But for us, the part that we must be mindful of is the tendency among human beings to count on someone else to take care of difficult problems. As the racist and sexist level of debate rose in the United States, people constantly reassured themselves – surely someone would stop it. Even here, I heard people speaking as if the problems with the two candidates were equal – they didn’t like either of them, they were both bad. But that is just another version of scapegoating. In the gospel, we are called to welcome strangers in need, to see past the law to what is right, to respond first with love and kindness, to celebrate difference, to exchange opinions without judgement. We are not to be bullies, we are not to abuse others because we have power, we are not to cast aspersions on people because they look different, we are not to incite hatred against other faiths and races. These are not the lessons we learned in the gospel. They are not the lessons we teach out children.

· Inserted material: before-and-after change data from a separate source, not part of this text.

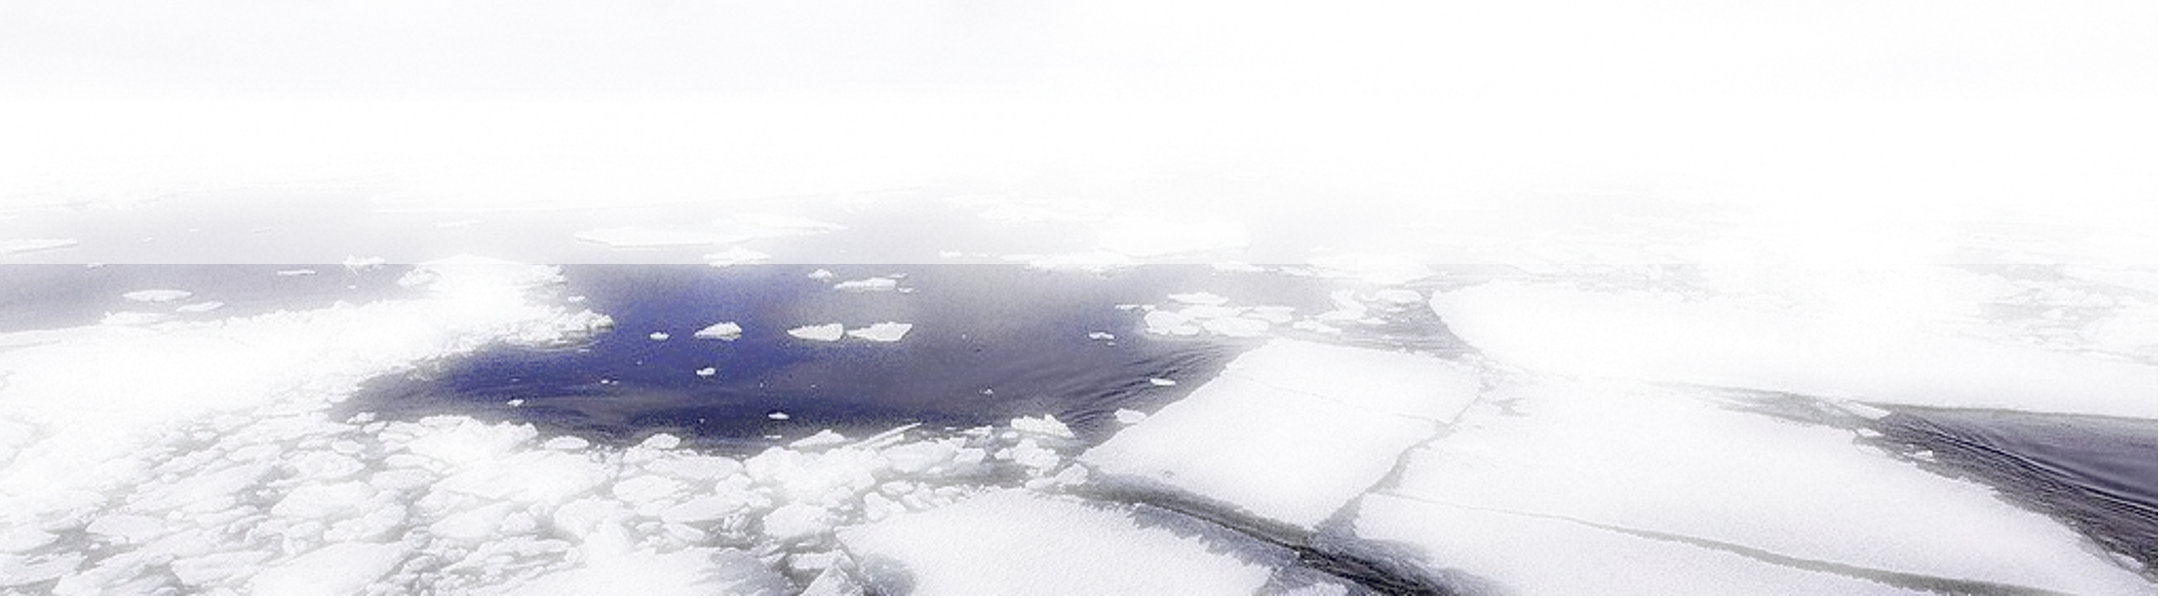
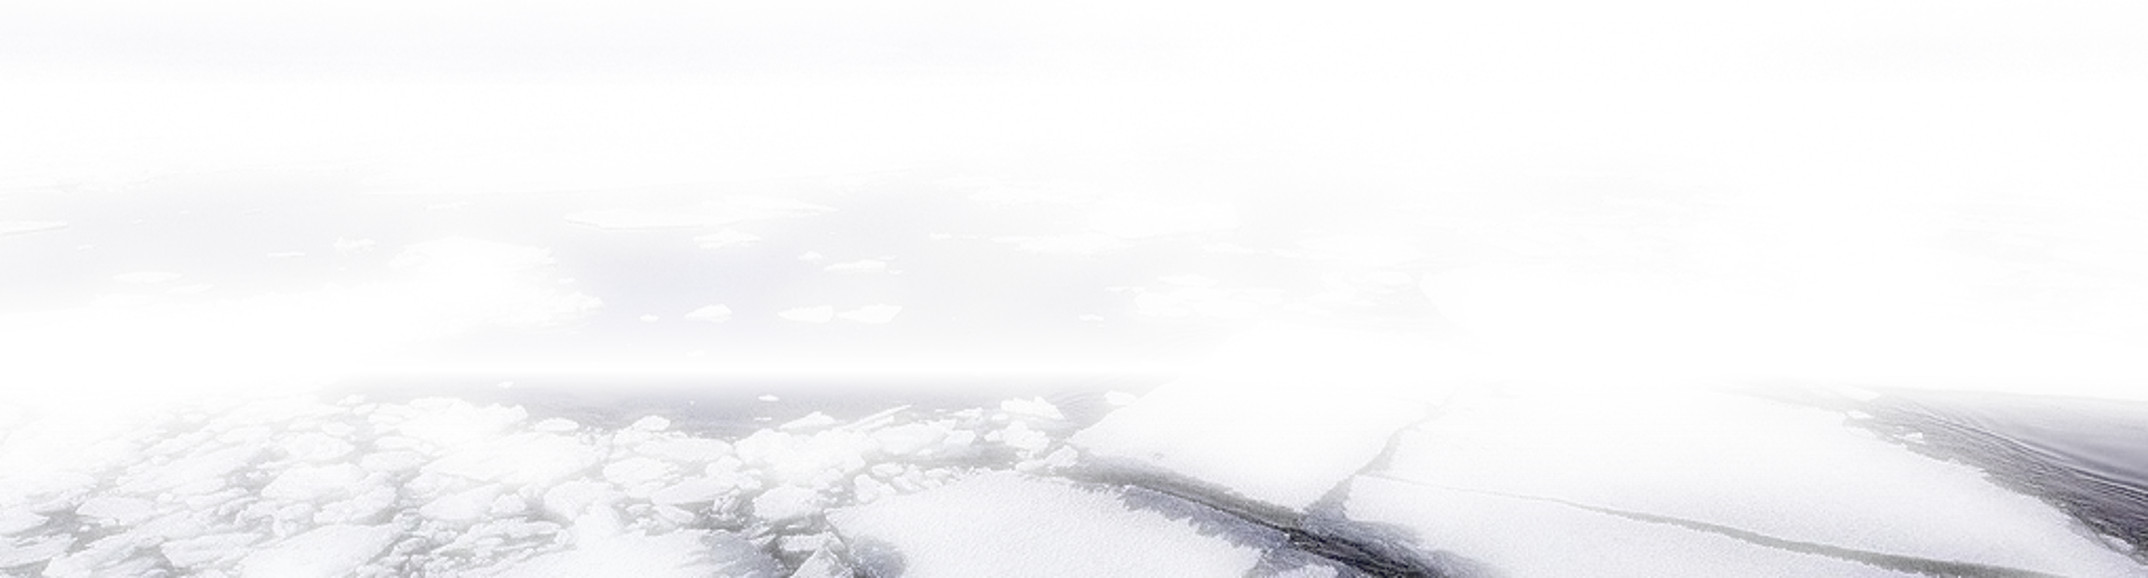
added images

diff --git a/seaice/css/main.css b/seaice/css/main.css
@@ -506,7 +506,7 @@ left: 0;
 
 #title_div {
   /* Specify the background image URL */
-  background-image: url('http://www.cpom.ucl.ac.uk/eocis/seaice/images/sea_ice_bg.jpeg');
+  background-image: url('http://www.cpom.ucl.ac.uk/eocis/seaice/images/sea_ice_bg_2.png');
 
   /* Set the background size to cover the entire div */
   background-size: cover;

So what now? Now we work. We learn a lesson, a hard one, on the poisonous attitudes that can, with relative ease, seep into a democratic society. We learn the consequences of the anger of those people who feel left out of a society, or displaced. We recognize the role we play in standing with those who are vulnerable. We begin to see with clear eyes, some of the problems bubbling under the surface in our own waters. We can already hear its rumblings.
The hardest part of this result on Tuesday, for many parents, was what to tell their children. As Noah said before going to bed: “What will I tell my own kids about 2016? A crazy man wanted to build a wall…but instead the first female president was elected.” That is not what he woke up to. What could I say to that: sometimes the world doesn’t go the way we thought it would. When that happens, we don’t give up. We work even harder to correct its course, to safeguard the values we treasure.
The very notion of Jesus returning is not meant to keep us static, waiting for that great, marvelous day. It is meant to fire us up: Jesus left us in charge, with clear directions, what world might he return to? Are we expecting Jesus to start over from scratch?
No, we work. There is no excuse for us to stand silent when someone is being subjected to racism. There is no excuse for us look away when we see a women being mistreated. There is no excuse for us not to educate ourselves about the people who would lead our own country, and the policies that they would bring. There is no excuse at all. If we do not work, Paul would say, we get the meal we deserve – one that will surely taste sour in our mouths.
I am lifted by the words of scripture, quoted this week. A line from Galatians, Chapter Six: Let us not lose heart and grow weary and faint in acting nobly and doing right, for in due time and at the appointed season we shall reap.” Set aside the events of this week, put aside politics. That is the core lesson we need to instill in our children, while they are still small boats on a large river. And when we tell them so, may we be believe those words for ourselves.